Let me let you in on another vice of mine. Please don’t judge. Eric Jerome Dickey novels. Yes, I read them, specifically the ones in the Gideon series. They are fast paced and smartly written with enough sex and violence in it to make a Christian author like me blush. So, I take them in small doses. It’s my equivalent to a Soprano’s or Sex and the City DVD collection. I am that devoted, but the best part of his novels, by far to me, is in the acknowledgements which he has in the back of his books. To an inquisitive author like myself, this is worth the Canada cover price to me. He details there the inspiration for his characters, more like conversations (real or in jest) with characters. He talks about writing on tour, and how these experiences help create settings in his future novels. I’m talking London, Tijuana, and recently (Dying for Revenge) Antigua. I’m not talking about tourist maps and a Sony digital camera either. He thanks hordes of people he has supped with, spoken with, and been chauffeured around by. Suddenly I feel like I’ve been half-stepping with my internet research and playing it safe setting a scene at home here in Maryland. His bio always proclaims he lives on the road, but rests in Southern Cali. So as I’m searching the Bible for envy and covetousness scriptures to convict me for the jealousy I feel, I realize, this is the life I imagined. I want to be Eric Jerome Dickey. Sorry for any fan that may be in line behind me when I meet him, but I have a rough outline of what I would say to him like Charlotte prepared for Big in the Sex and the City movie, with less aggravation and way more admiration.
Writer’s juggle worlds and lives of characters in their minds and sometimes compromise or fumble in their own lives. More than anything I want my W-A-B teens to see the full spectrum of a writer’s life and not just that of their tortured time-and-space challenged club advisor.
I created the Ways and Means survey for Writers to discover those craft practices that have helped writers create that authentic piece of work and present it to the world. It is by no means meant to be a conclusive or comprehensive study. The survey deals mostly with the art of writing and not marketing and promtions. I'll leave that to the experts. I am looking for 100 poets, novelist, journalist and wordsmiths in general to honestly take part and I will continue to finance the survey until that goal is reached. names are optional and are not linked to survey results. Authors who leave a contact email in the name box will receive a promtional item from me for participating.

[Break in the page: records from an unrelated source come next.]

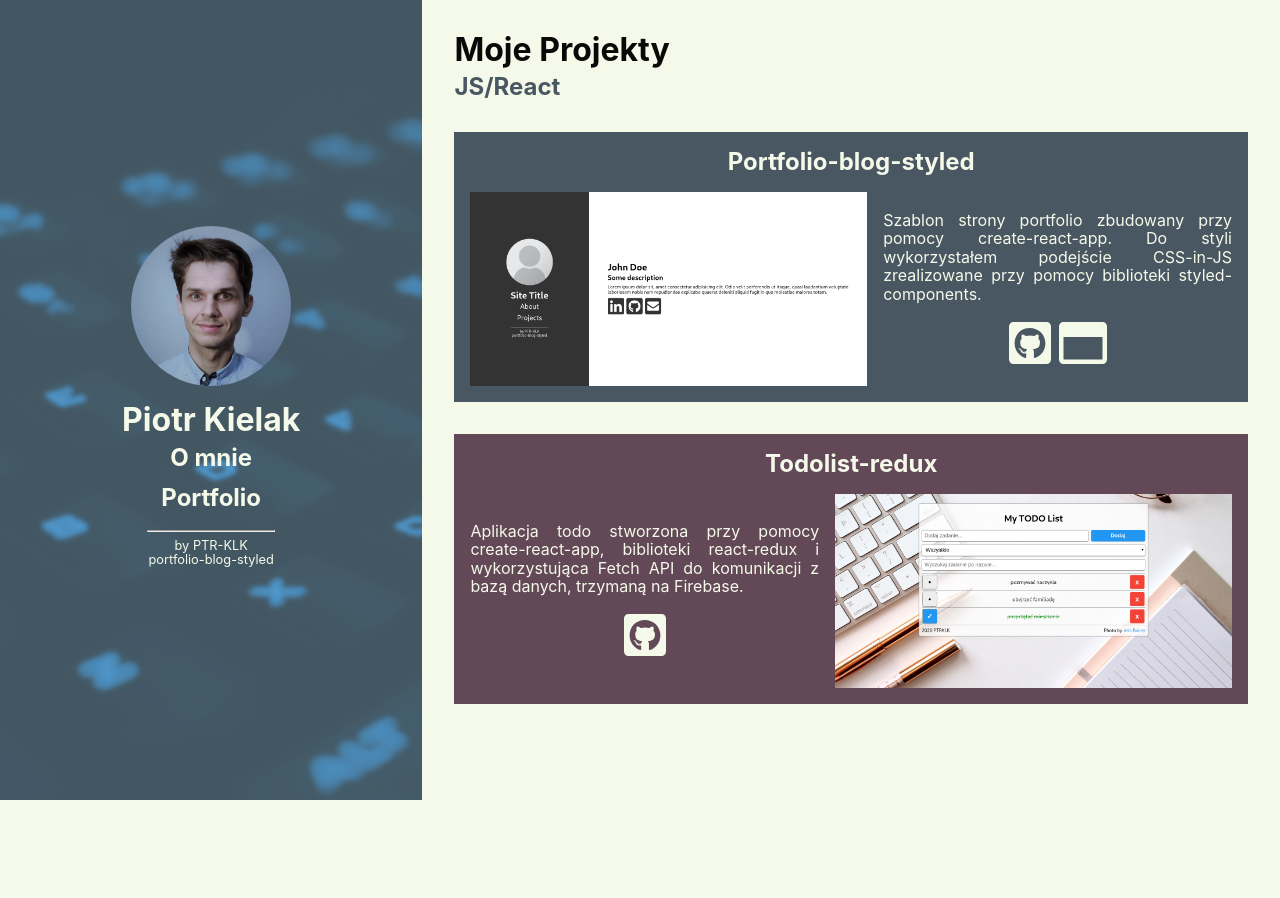
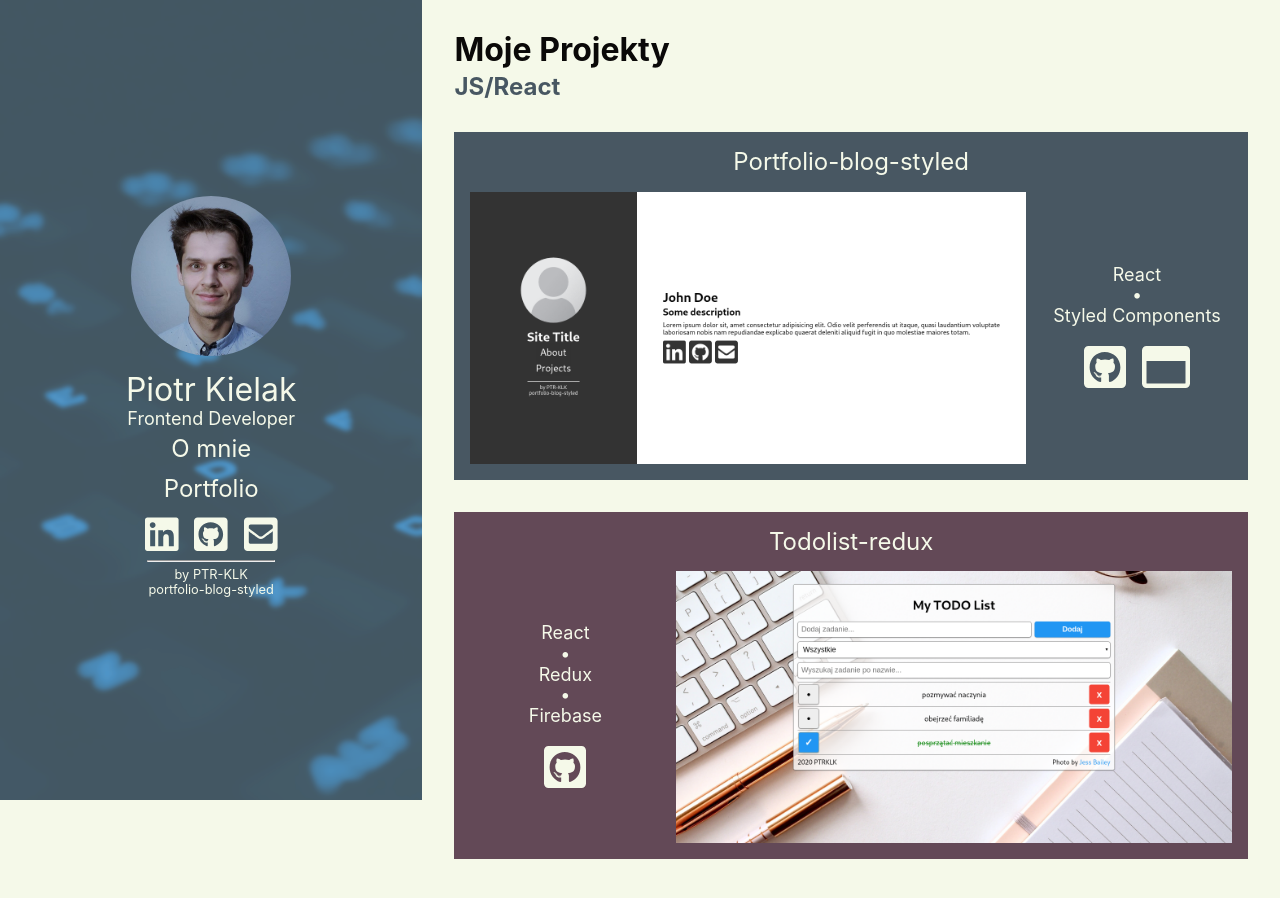
Before and after one commit to PTR-KLK/ptr-klk.github.io, a React (Create React App) app: page /projects in a window 1280 px wide. Shown: the top 898 px of the page. Before the commit the page ends 800 px from the top, so only its background shows below. Built offline with nearby package versions, Linux system fonts and the light colour scheme.

Commit message:
navbar and card styling

```diff
--- a/src/App.style.js
+++ b/src/App.style.js
@@ -1,5 +1,4 @@
 import styled from "styled-components";
-import { FontAwesomeIcon } from "@fortawesome/react-fontawesome";
 import { createGlobalStyle } from "styled-components";
 import { colors } from "./resources/colors.resource";
 
@@ -11,28 +10,23 @@ export const GlobalStyle = createGlobalStyle`
   }
 `;
 
-export const FullPageHeight = createGlobalStyle`
-  body main {
-    height: ${(props) => (props.fullPage ? `100vh` : `auto`)};
-  }
-`;
-
 export const Main = styled.main`
-    padding: 3.75em 0.5em 0.5em;
+    margin-top: 4.5em;
+    padding: ${edgeGap/2}rem;
     display: flex;
     flex-direction: column;
     justify-content: center;
 
     @media (min-width: 425px) {
-        padding: 4.25em ${edgeGap}rem ${edgeGap}rem;
+        padding: ${edgeGap}rem;
     }
 
     @media (min-width: 768px) {
-        padding: 5.25em ${edgeGap}rem ${2*edgeGap}rem ${edgeGap}rem;
+        padding: ${2*edgeGap}rem;
     }
 
     @media (min-width: 1024px) {
-        padding: ${2*edgeGap}rem ${2*edgeGap}rem;
+        margin-top: 0;
         width: 67%;
         position: absolute;
         top: 0;
@@ -60,8 +54,17 @@ export const Header = styled.h1`
 
 export const Subheader = styled.h2`
   width: 100%;
-  margin: 0 0 1rem 0;
+  margin: 0 0 ${edgeGap/4}rem 0;
   color: ${colors.primary};
+
+  @media (min-width: 425px) {
+    margin: 0 0 ${edgeGap/2}rem 0;
+  }
+
+  @media (min-width: 768px) {
+    margin: 0 0 ${edgeGap}rem 0;
+}
+
 `;
 
 export const Paragraph = styled.p`
@@ -70,17 +73,3 @@ export const Paragraph = styled.p`
   text-align: justify;
   color: ${colors.dark};
 `;
-
-export const Links = styled.a`
-  display: flex;
-`;
-
-export const Icon = styled(FontAwesomeIcon)`
-  color: ${colors.primary};
-  margin: ${edgeGap}rem 0.25rem 0 0;
-
-  &:hover{
-    color: ${colors.accent};
-  }
-
-`;
--- a/src/components/card/card.component.js
+++ b/src/components/card/card.component.js
@@ -4,8 +4,8 @@ import {
   CardTitle,
   CardContent,
   CardImg,
-  CardParagraph,
   CardSummary,
+  CardList,
   CardLinks,
   CardIcon,
 } from "./card.style";
@@ -23,7 +23,16 @@ function Card(props) {
           alt={props.imageAlt}
         />
         <CardSummary invertOrder={props.invertOrder}>
-          <CardParagraph>{props.description}</CardParagraph>
+          <CardList>
+            {props.description.map( (e,idx,arr) => {
+              return (
+                <>
+                  <li key={idx}>{e}</li>
+                  {idx < arr.length - 1 ? <li key={idx}> • </li> : null}
+                </>
+              );
+            })}
+          </CardList>
           <CardLinks>
             <a href={props.repo} target="_blank" rel="noopener noreferrer">
               <CardIcon size="3x" icon={faGithubSquare} color="#333" />
--- a/src/components/card/card.style.js
+++ b/src/components/card/card.style.js
@@ -6,13 +6,21 @@ import { edgeGap } from "../../App.style";
 
 
 export const CardContainer = styled.section`
-  margin: 1rem 0;
+  margin: ${edgeGap/4}rem 0;
   width: 100%;
   display: flex;
   flex-direction: column;
   color: ${colors.light};
 
   background: ${(props) => props.invertOrder ? colors.secondary : colors.primary};
+
+  @media (min-width: 425px) {
+    margin: ${edgeGap/2}rem 0;
+  }
+
+  @media (min-width: 768px) {
+    margin: ${edgeGap}rem 0;
+  }
 `;
 
 export const CardContent = styled.section`
@@ -22,7 +30,7 @@ export const CardContent = styled.section`
   margin: ${edgeGap / 2}rem 0 ${edgeGap}rem 0;
   padding: 0 ${edgeGap}rem;
 
-  @media (min-width: 1024px) {
+  @media (min-width: 768px) {
     flex-direction: row;
     padding: 0;
   }
@@ -31,13 +39,33 @@ export const CardContent = styled.section`
 export const CardTitle = styled.h3`
   text-align: center;
   font-size: 1.5em;
-  font-weight: bolder;
+  font-weight: normal;
   margin: ${edgeGap}rem 0 ${edgeGap / 2}rem 0;
+`;
+
+export const CardList = styled.ul`
+    list-style: none;
+    display: flex;
+    flex-direction: column;
+    align-items: center;
+    text-align: center;
+    padding: 0;
+    margin: ${edgeGap}rem 0;
+
+    & li {
+      font-size: ${1.125*edgeGap}rem;
+      margin: 0;
+    }
+
+    @media (min-width: 768px) {
+      margin: 0 0 ${edgeGap}rem 0;
+    }
+
 `;
 
 export const CardLinks = styled.nav`
   & > * {
-    margin: 0 0.25em;
+    margin: 0 ${edgeGap/2}rem;
   }
 `;
 
@@ -48,22 +76,13 @@ export const CardSummary = styled.summary`
   width: 100%;
   order: 2;
 
-  @media (min-width: 1024px) {
-    width: 50%;
+  @media (min-width: 768px) {
+    width: 30%;
     justify-content: center;
     margin: ${(props) =>
       props.invertOrder
         ? `auto ${edgeGap / 2}rem auto ${edgeGap}rem`
         : `auto ${edgeGap}rem auto ${edgeGap / 2}rem`};
-  }
-`;
-
-export const CardParagraph = styled.p`
-  margin: ${edgeGap}rem 0;
-  text-align: justify;
-
-  @media (min-width: 1024px) {
-    margin: 0 0 ${edgeGap}rem 0;
   }
 `;
 
@@ -73,12 +92,12 @@ export const CardImg = styled.img`
   object-fit: contain;
   order: 1;
 
-  @media (min-width: 1024px) {
+  @media (min-width: 768px) {
     margin: ${(props) =>
       props.invertOrder
         ? `auto ${edgeGap}rem auto ${edgeGap / 2}rem`
         : `auto ${edgeGap / 2}rem auto ${edgeGap}rem`};
-    width: 50%;
+    width: 70%;
     order: ${(props) => (props.invertOrder ? 3 : 1)};
   }
 `;
--- a/src/components/footer/footer.component.js
+++ b/src/components/footer/footer.component.js
@@ -1,9 +1,35 @@
 import React from "react";
-import { Container } from "./footer.style";
+import { Container, Links , Icon  } from "./footer.style";
+import { faLinkedin, faGithubSquare } from "@fortawesome/free-brands-svg-icons";
+import { faEnvelopeSquare } from "@fortawesome/free-solid-svg-icons";
+import { navbar } from "../../resources/navbar.resource";
 
 function Footer() {
   return (
     <Container>
+      <Links>
+      <a
+          href={navbar.linkedin}
+          target="_blank"
+          rel="noopener noreferrer"
+        >
+          <Icon size="3x" icon={faLinkedin} color="#333" />
+        </a>
+        <a
+          href={navbar.github}
+          target="_blank"
+          rel="noopener noreferrer"
+        >
+          <Icon size="3x" icon={faGithubSquare} color="#333" />
+        </a>
+        <a
+          href={navbar.mail}
+          target="_blank"
+          rel="noopener noreferrer"
+        >
+          <Icon size="3x" icon={faEnvelopeSquare} color="#333" />
+        </a>
+      </Links>
       <hr></hr>
       by{" "}
       <a
--- a/src/components/footer/footer.style.js
+++ b/src/components/footer/footer.style.js
@@ -1,6 +1,7 @@
 import styled from 'styled-components';
 import { colors } from '../../resources/colors.resource';
-
+import { FontAwesomeIcon } from "@fortawesome/react-fontawesome";
+import { edgeGap } from "../../App.style";
 
 export const Container = styled.footer`
     display: none;
@@ -22,3 +23,18 @@ export const Container = styled.footer`
         }
     }
 `;
+
+export const Links = styled.section`
+  display: flex;
+  justify-content: center;
+`;
+
+export const Icon = styled(FontAwesomeIcon)`
+  color: ${colors.light};
+  margin: 0 ${edgeGap/2}rem;
+
+  &:hover{
+    color: ${colors.accent};
+  }
+
+`;
--- a/src/components/navbar/navbar.component.js
+++ b/src/components/navbar/navbar.component.js
@@ -2,7 +2,9 @@ import React, { useState } from "react";
 import {
   NavContainer,
   NavImage,
+  NavbarHeader,
   NavTitle,
+  NavSubtitle,
   NavMenu,
   NavMenuItem,
   NavMenuBtn,
@@ -23,15 +25,18 @@ function Navbar() {
   return (
     <NavContainer>
       <NavImage src={Me} alt="Me" />
-      <NavTitle>{navbar.header}</NavTitle>
+      <NavbarHeader>
+        <NavTitle>{navbar.header}</NavTitle>
+        <NavSubtitle>{navbar.subheader}</NavSubtitle>
+      </NavbarHeader>
 
       <NavMenuBtn onClick={onVisibilityChange}>
         <FontAwesomeIcon size="2x" icon={faBars} color="#fff" />
       </NavMenuBtn>
       <NavMenu isVisible={menuVisible}>
-        {navbar.arr.map((e) => {
+        {navbar.arr.map((e,idx) => {
           return (
-            <NavMenuItem onClick={onVisibilityChange} to={e.to}>
+            <NavMenuItem key={idx} onClick={onVisibilityChange} to={e.to}>
               {e.name}
             </NavMenuItem>
           );
--- a/src/components/navbar/navbar.style.js
+++ b/src/components/navbar/navbar.style.js
@@ -13,6 +13,7 @@ export const NavContainer = styled.nav`
   align-items: center;
   background-color: ${colors.primary};
   color: ${colors.light};
+  border-bottom: 1px solid ${colors.light};
 
   @media (min-width: 1024px) {
     width: 33%;
@@ -22,6 +23,7 @@ export const NavContainer = styled.nav`
     z-index: 2;
     background-image: url(${backgroundNav});
     background-size: cover;
+    border-bottom: none;
   }
 
   @media (min-width: 1440px) {
@@ -34,8 +36,8 @@ export const NavContainer = styled.nav`
 `;
 
 export const NavImage = styled.img`
-  width: 2em;
-  height: 2em;
+  width: 3em;
+  height: 3em;
   border-radius: 50%;
   margin: 0 0 0 0.5em;
 
@@ -46,11 +48,25 @@ export const NavImage = styled.img`
   }
 `;
 
+export const NavbarHeader = styled.header`
+  display: flex;
+  flex-direction: column;
+  align-items: center;
+`;
+
 export const NavTitle = styled.h2`
   margin: 0;
   font-size: 2em;
-  font-weight: bolder;
+  font-weight: normal;
   text-align: center;
+`;
+
+export const NavSubtitle = styled.h3`
+  margin: 0;
+  font-size: 1.125em;
+  font-weight: normal;
+  text-align: center;
+
 `;
 
 export const NavMenu = styled.nav`
@@ -77,7 +93,6 @@ export const NavMenu = styled.nav`
 export const NavMenuItem = styled(Link)`
   text-decoration: none;
   color: ${colors.light};
-  font-weight: bolder;
   font-size: 2em;
   padding: 0.5em 0;
 
@@ -93,7 +108,7 @@ export const NavMenuItem = styled(Link)`
 `;
 
 export const NavMenuBtn = styled.button`
-  margin: 0 0.5em 0 0;
+  margin: 0 0.5em 0 1em;
   background-color: ${colors.primary};
   border: 0;
   padding: 0;
--- a/src/pages/projects.page.js
+++ b/src/pages/projects.page.js
@@ -1,18 +1,17 @@
 import React from "react";
 import { projects } from "../resources/projects.resource";
-import { Header, Subheader, FullPageHeight } from "../App.style";
+import { Header, Subheader } from "../App.style";
 import Card from "../components/card/card.component";
 
 function Projects() {
   return (
     <>
-      <FullPageHeight fullPage={false} />
       <Header>{projects.header}</Header>
       <Subheader>{projects.subheader}</Subheader>
       {projects.arr.map((e, idx) => {
         return (
           <Card
-            key={e.title}
+            key={idx}
             invertOrder={idx % 2 === 0 ? 0 : 1}
             title={e.title}
             demo={e.demo}
--- a/src/resources/about.resource.js
+++ b/src/resources/about.resource.js
@@ -1,9 +1,6 @@
 export const about = {
       header: "Piotr Kielak",
       subheader: "Junior Frontend Developer",
-      linkedin: "https://www.linkedin.com/in/piotr-kielak",
-      github: "https://github.com/PTR-KLK",
-      mail: "mailto:p7rk1k@gmail.com",
       description:
         "Jestem na początku swojej drogi w świecie web developmentu. W tej ścieżce rozwoju zainteresowała mnie możliwość uczestniczenia w kształtowaniu przestrzeni wirtualnej, w której wiele osób spędza swój czas i której wpływy widać także w świecie rzeczywistym - co może pomagać nam w codziennych zajęciach, a także zbliżać do siebie ludzi.\n W mojej karierze zawodowej zajmowałem się wcześniej wydrukami 3D na zamówienie. Byłem odpowiedzialny za obsługę sprzętu i wykonywanie zamówionych projektów przy użyciu oprogramowania do modelowania przestrzennego.\n Gdy zepsuje mi się jakiś przedmiot, staram się naprawić, zanim go wyrzucę i kupię nowy. Majsterkowanie sprawia mi frajdę.",
 };
--- a/src/resources/navbar.resource.js
+++ b/src/resources/navbar.resource.js
@@ -1,6 +1,9 @@
 export const navbar = {
   header: "Piotr Kielak",
-  subheader: "Front-end Developer",
+  subheader: "Frontend Developer",
+  linkedin: "https://www.linkedin.com/in/piotr-kielak",
+  github: "https://github.com/PTR-KLK",
+  mail: "mailto:p7rk1k@gmail.com",
   arr: [
     {
       name: "O mnie",
--- a/src/resources/projects.resource.js
+++ b/src/resources/projects.resource.js
@@ -11,16 +11,17 @@ export const projects = {
       repo: "https://github.com/PTR-KLK/portfolio-blog-styled",
       image: portfolioBlogStyled,
       imageAlt: "project dsecription",
-      description:
-        "Szablon strony portfolio zbudowany przy pomocy create-react-app. Do styli wykorzystałem podejście CSS-in-JS zrealizowane przy pomocy biblioteki styled-components.",
+      description:['React',
+                   'Styled Components'],
     },
     {
       title: "Todolist-redux",
       repo: "https://github.com/PTR-KLK/todolist-redux",
       image: todolistRedux,
       imageAlt: "project dsecription",
-      description:
-        "Aplikacja todo stworzona przy pomocy create-react-app, biblioteki react-redux i wykorzystująca Fetch API do komunikacji z bazą danych, trzymaną na Firebase.",
+      description:['React',
+                   'Redux',
+                   'Firebase'],
     },
   ],
 };
```
Also changed, not shown: src/pages/about.page.js (+1 -27 lines).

I hope to publish the results on a blog near you,(cross your fingers for a blog tour) and use the findings as another vehicle to inspire those who desire to touch people with their words.
And if anyone knows Eric Jerome Dickey, tell him I have some choice words for him, and please, direct him to my survey.